* In New York, Karen Klein, a bus monitor, was tormented to tears by students taunting her, including references to her dead son - and it was all captured on video and posted to YouTube.
* In Maryland, students posed as their principal's children on pedophile websites. In other locations, students claim to be their teachers "on to neo-Nazi and white supremacist sties claiming to be a Jewish or minority teacher and inciting the group's anger. Others have stolen photographs from teacher's cell phones and posted them online."
* In Florida, a student started a Facebook site for other kids to express their hatred for teacher Sarah Phelps. The student, who eventually took the site down, was suspended and disciplined by the principal. But the ACLU backed the student's right to free speech, and she won $15,000 in damages and attorneys fees in a suit against the principal.

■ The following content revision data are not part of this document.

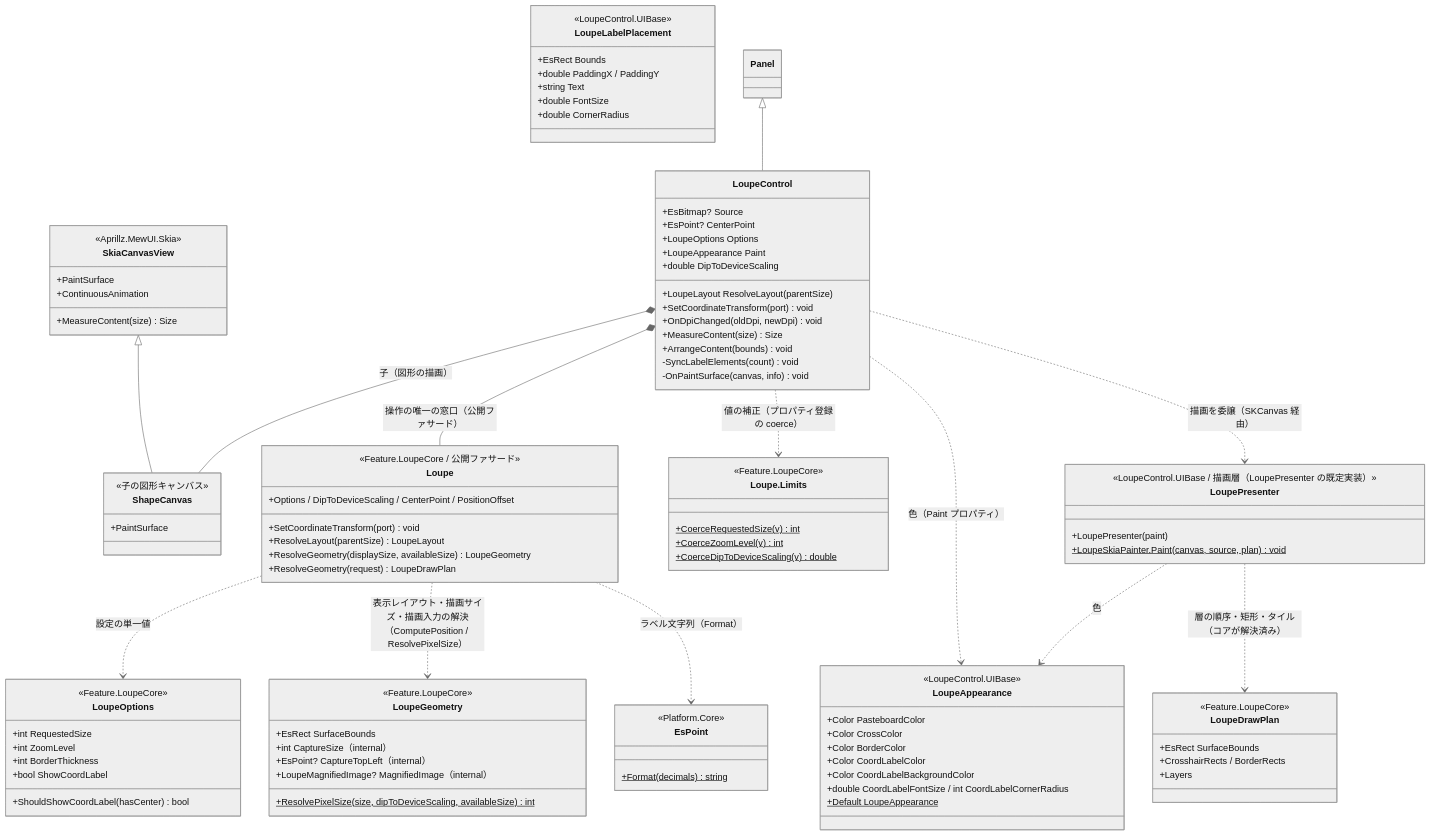
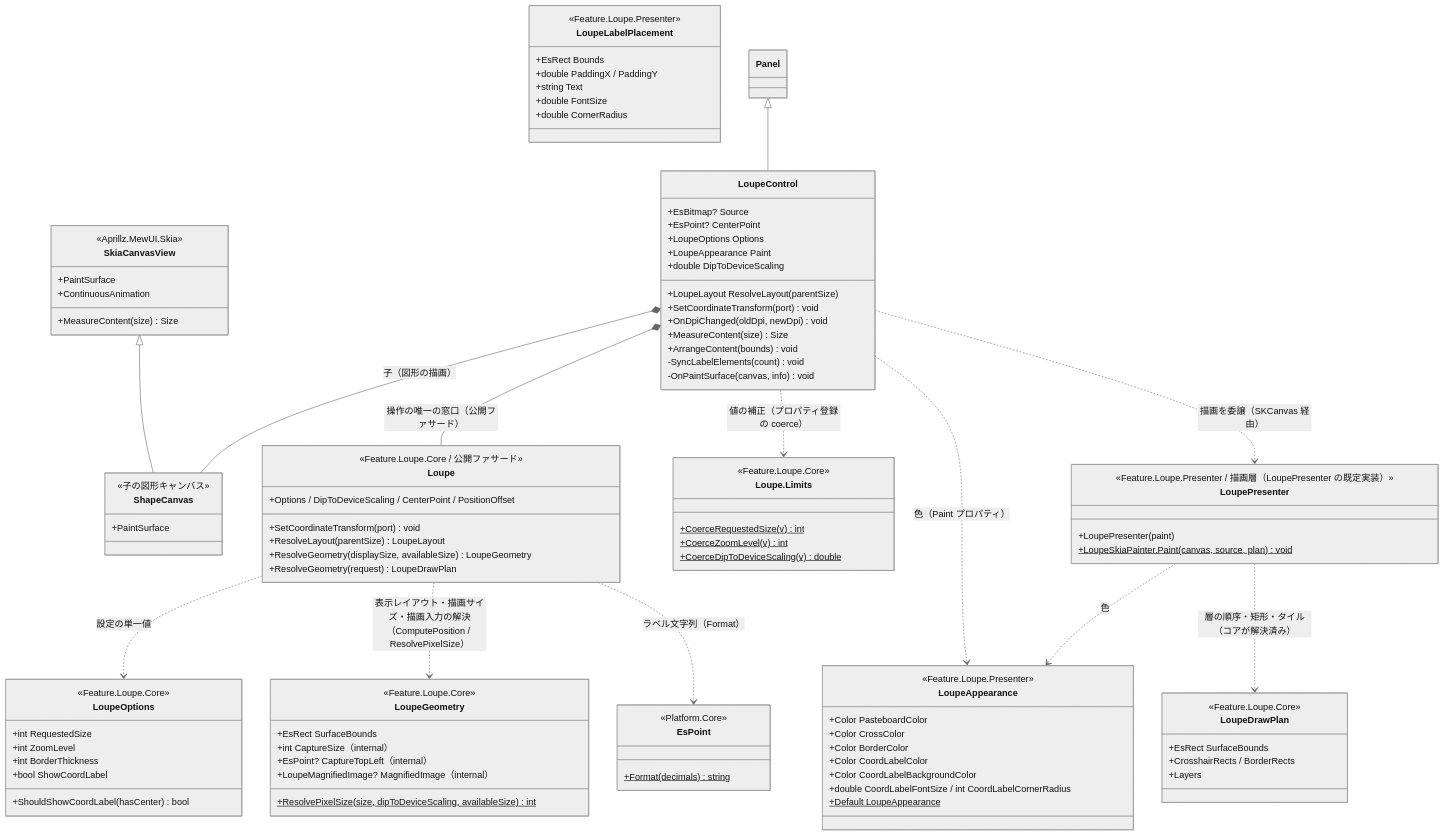
One commit to tomokuni/SaveEvidence changed the first of 2 diagrams in src/LoupeControl.MewUI/SPEC_System.md. Above: the diagram before and after it, drawn with Mermaid (neutral theme). The commit also changed other lines of this file and 334 other files, not shown here.

```diff
--- a/src/LoupeControl.MewUI/SPEC_System.md
+++ b/src/LoupeControl.MewUI/SPEC_System.md
@@ -100,7 +100,7 @@
         +PaintSurface
     }
     class LoupeOptions {
-        <<Feature.LoupeCore>>
+        <<Feature.Loupe.Core>>
         +int RequestedSize
         +int ZoomLevel
                 +int BorderThickness
@@ -108,7 +108,7 @@
         +ShouldShowCoordLabel(hasCenter) bool
     }
     class LoupeAppearance {
-        <<LoupeControl.UIBase>>
+        <<Feature.Loupe.Presenter>>
         +Color PasteboardColor
         +Color CrossColor
                         +Color BorderColor
@@ -118,24 +118,24 @@
         +Default LoupeAppearance$
     }
     class LoupePresenter {
-        <<LoupeControl.UIBase / 描画層（LoupePresenter の既定実装）>>
+        <<Feature.Loupe.Presenter / 描画層（LoupePresenter の既定実装）>>
         +LoupePresenter(paint)
         +LoupeSkiaPainter.Paint(canvas, source, plan)$ void
     }
     class Loupe.Limits {
-        <<Feature.LoupeCore>>
+        <<Feature.Loupe.Core>>
         +CoerceRequestedSize(v) int$
         +CoerceZoomLevel(v) int$
         +CoerceDipToDeviceScaling(v) double$
     }
     class LoupeDrawPlan {
-        <<Feature.LoupeCore>>
+        <<Feature.Loupe.Core>>
         +EsRect SurfaceBounds
                 +CrosshairRects / BorderRects
         +Layers
     }
     class LoupeGeometry {
-        <<Feature.LoupeCore>>
+        <<Feature.Loupe.Core>>
         +EsRect SurfaceBounds
         +int CaptureSize（internal）
         +EsPoint? CaptureTopLeft（internal）
@@ -143,7 +143,7 @@
         +ResolvePixelSize(size, dipToDeviceScaling, availableSize) int$
     }
     class LoupeLabelPlacement {
-        <<LoupeControl.UIBase>>
+        <<Feature.Loupe.Presenter>>
         +EsRect Bounds
         +double PaddingX / PaddingY
         +string Text
@@ -151,7 +151,7 @@
         +double CornerRadius
     }
     class Loupe {
-        <<Feature.LoupeCore / 公開ファサード>>
+        <<Feature.Loupe.Core / 公開ファサード>>
         +Options / DipToDeviceScaling / CenterPoint / PositionOffset
         +SetCoordinateTransform(port) void
         +ResolveLayout(parentSize) LoupeLayout
```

I don't know any details of this last case other than what was published in Armario's article. Maybe Ms. Phelps is a terrible teacher. But maybe she's a darn good one, or even somewhere in between. Regardless of her teaching abilities, her case seems to highlight how the right to Free Speech through the digital means can encroach on a person's right to common respect and dignity. As a society, I'm not sure we've given this enough reflection. A person obviously has the right to ruin his or her own reputation. But do we have the right to do it for them using widespread digital means? The issue is gray, according to our court system, which is inconsistent with their rulings with similar cases (see Wired, 2010).
Bullying and assaults on others' reputations is nothing new, of course, but it seems that with social networking and other online tools, it's easier than ever to do. According to Pew Internet and American Life Project, online harassment and bullying is different from traditional forms of bullying because of the speed and breadth of how messages are distributed, and because inhibitions are lower through "computer-mediated communication."
I thought the teachers had some insightful words. While Ms. Phelps encouraged parents to turn kids' mistakes into "teachable moments," she said in a written statement: "We need to redefine and expand our definitions of bullying, particularly techno-spread bullying devoid of personal accountability and disseminated under the guise of free speech."
Klein, the bus monitor, asked in an interview why
students "would treat a bus monitor in a way they would not treat their
own grandmother." She poses an interesting question. Why would we not do unto others as you would have them do to you - our your loved ones?
Are we ready to throw that age-old principal out the window as we send a message that publicly bullying teachers - or anyone - is a viable form of expression? With all the positives that the Internet brings: enhanced connectivity, a sense of community, and access to information at our fingertips, individuals also have so much more power to hurt one another through the use of our social networks and other online tools.
We can't legislate digital citizenship, but we can still be good digital citizens. We can support those who have been hurt by bullying. And we can educate our children that decency and courtesy to others still apply online.
For another opinion on the Phelps case, see Fast Company.